It’s no secret that some of the cheapest gas in California is sold by ARCO. One reason: ARCO stations do not accept credit cards — and they often charge customers an extra fee for using a debit card to fill up.What’s less well know is how much credit card companies charge to retailers — not just gas station owners, but any company that uses a credit card for a transaction
“Now, a lot more people are being forced to use credit cards because they don’t carry $100 in cash to fill up,” he said.
Essentially, Goldstone says there’s a compound interest problem here.
Credit card companies make retailers pay an interchange fee each time a customer buys something with their card. The fee is based on the size of the purchase. So as a gallon of gasoline soared an average $1.50 — almost 50 percent — in the past 12 months, the credit card companies have increased their fee collections almost 50 percent, without lifting a finger.
In fact, Goldstone argues, credit card companies are doing less work for each transaction, because the technology has improved so much.
“It used to be that we’d make carbon copies of receipts and mail them to Florida,” he said.
Here’s what Visa said in its June 26 announcement:
As an example, under the new rates, if a motorist uses a Visa Signature credit card to fill a 15-gallon tank at $4 a gallon – or $60 total – the acquiring institution generally would pay $0.94 in interchange fees, a savings of 14 percent over current rates. Using a debit card, that same transaction could be cleared within hours, quickly removing the $60 hold that is often placed on a consumer’s funds for one or two days in the current system. For higher transaction amounts, these interchange adjustments have an even greater impact. For a $120 consumer transaction, the level of interchange for the same Visa Signature transaction would be $1.63, for a 43 percent savings. With the cap on Visa Check Card interchange, an acquirer would see a reduction of 59 percent on fuel transactions.
Goldstone, owner of an Irvine photo shop [30 Minute Photos Etc. and ScanMyPhotos.com], is lead plaintiff in a class action lawsuit filed by thousands of merchants alleging that Visa, MasterCard, several banks and credit card companies are violating anti-trust laws. The plaintiffs’ attorney, Craig Wildfang of Minneapolis, said the soonest the case could come to trial is late 2009.

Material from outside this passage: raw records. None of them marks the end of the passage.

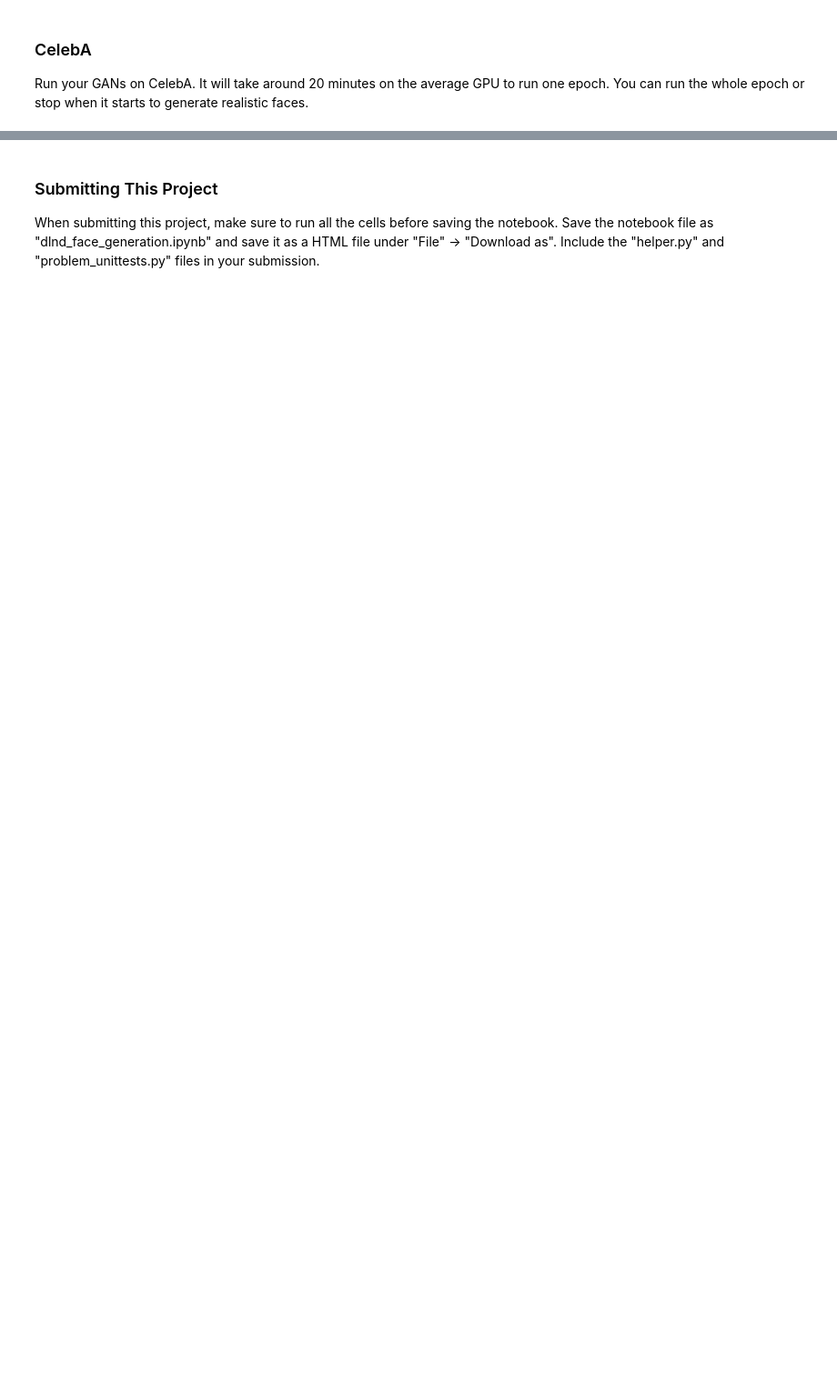
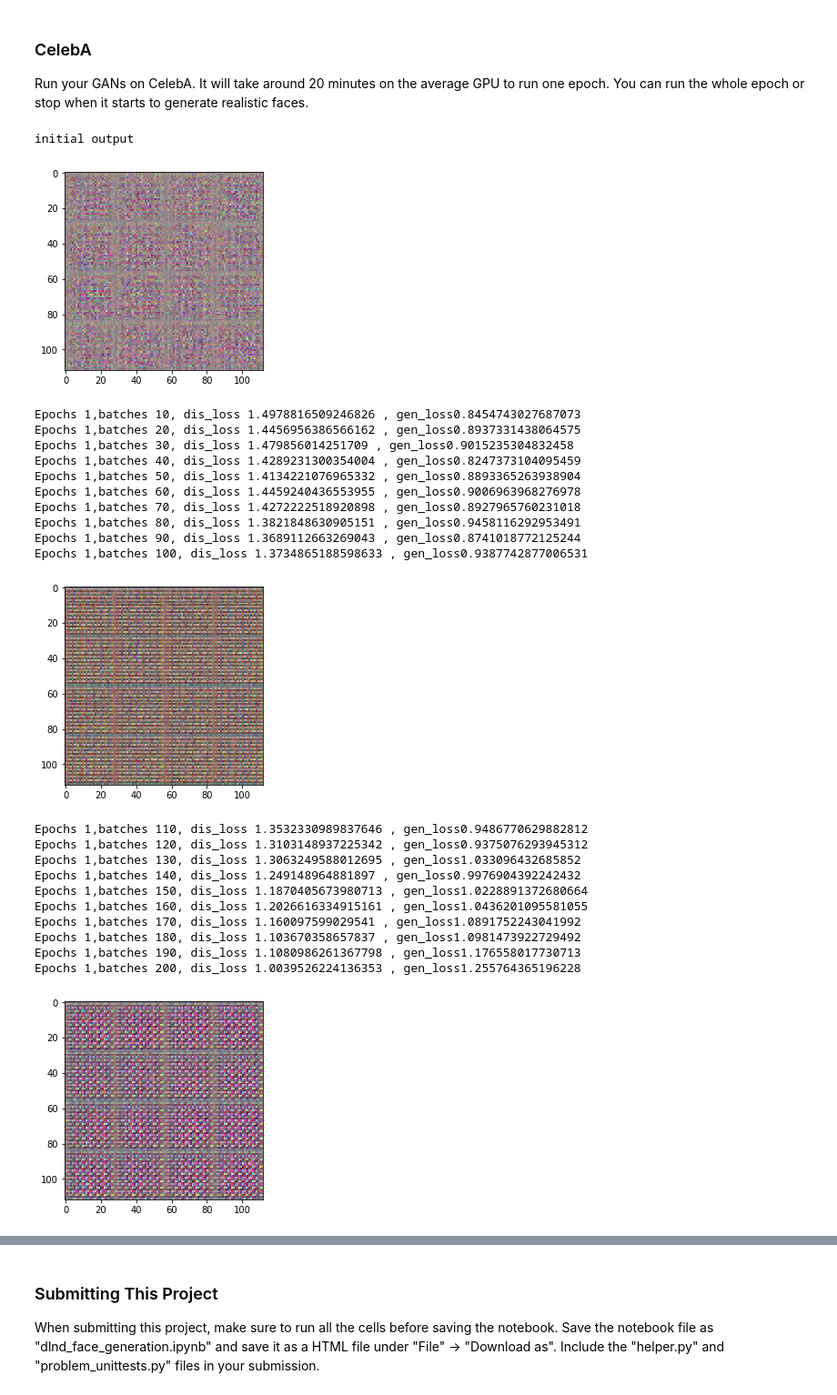
Before and after one commit to gthm1/face_generation, a Jupyter notebook: dlnd_face_generation.ipynb, the cells around one changed output, grey strips where cells are left out. Shown at 91% size. Saved outputs shown, nothing was run; the diff lists cells and outputs as text; code cells hidden in the pictures; blank space fills up the shorter version.

```diff
--- a/dlnd_face_generation.ipynb
+++ b/dlnd_face_generation.ipynb
@@ -402,18 +449,43 @@ TypeError: The value of a feed cannot be a tf.Tensor object. Acceptable feed val
 ### CelebA
 Run your GANs on CelebA.  It will take around 20 minutes on the average GPU to run one epoch.  You can run the whole epoch or stop when it starts to generate realistic faces.
 # %%
-batch_size = None
-z_dim = None
-learning_rate = None
-beta1 = None
+batch_size = 100
+z_dim = 100
+learning_rate = 0.0001
+beta1 = 0.8
 
 
 """
 DON'T MODIFY ANYTHING IN THIS CELL THAT IS BELOW THIS LINE
 """
 epochs = 1
 
 celeba_dataset = helper.Dataset('celeba', glob(os.path.join(data_dir, 'img_align_celeba/*.jpg')))
 with tf.Graph().as_default():
     train(epochs, batch_size, z_dim, learning_rate, beta1, celeba_dataset.get_batches,
           celeba_dataset.shape, celeba_dataset.image_mode)
+# %% [output]
+initial output
+[figure, added]
+Epochs 1,batches 10, dis_loss 1.4978816509246826 , gen_loss0.8454743027687073
+Epochs 1,batches 20, dis_loss 1.4456956386566162 , gen_loss0.8937331438064575
+Epochs 1,batches 30, dis_loss 1.479856014251709 , gen_loss0.9015235304832458
+Epochs 1,batches 40, dis_loss 1.4289231300354004 , gen_loss0.8247373104095459
+Epochs 1,batches 50, dis_loss 1.4134221076965332 , gen_loss0.8893365263938904
+Epochs 1,batches 60, dis_loss 1.4459240436553955 , gen_loss0.9006963968276978
+Epochs 1,batches 70, dis_loss 1.4272222518920898 , gen_loss0.8927965760231018
+Epochs 1,batches 80, dis_loss 1.3821848630905151 , gen_loss0.9458116292953491
+Epochs 1,batches 90, dis_loss 1.3689112663269043 , gen_loss0.8741018772125244
+Epochs 1,batches 100, dis_loss 1.3734865188598633 , gen_loss0.9387742877006531
+[figure, added]
+Epochs 1,batches 110, dis_loss 1.3532330989837646 , gen_loss0.9486770629882812
+Epochs 1,batches 120, dis_loss 1.3103148937225342 , gen_loss0.9375076293945312
+Epochs 1,batches 130, dis_loss 1.3063249588012695 , gen_loss1.033096432685852
+Epochs 1,batches 140, dis_loss 1.249148964881897 , gen_loss0.9976904392242432
+Epochs 1,batches 150, dis_loss 1.1870405673980713 , gen_loss1.0228891372680664
+Epochs 1,batches 160, dis_loss 1.2026616334915161 , gen_loss1.0436201095581055
+Epochs 1,batches 170, dis_loss 1.160097599029541 , gen_loss1.0891752243041992
+Epochs 1,batches 180, dis_loss 1.103670358657837 , gen_loss1.0981473922729492
+Epochs 1,batches 190, dis_loss 1.1080986261367798 , gen_loss1.176558017730713
+Epochs 1,batches 200, dis_loss 1.0039526224136353 , gen_loss1.255764365196228
+[figure, added]
```
Also changed, not shown: parts of 8 cells of this notebook.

To see a copy of the complaint, filed in U.S. District Court in New York, CLICK HERE.
To see more about how Visa Inc. is offering to help gas consumers, CLICK HERE.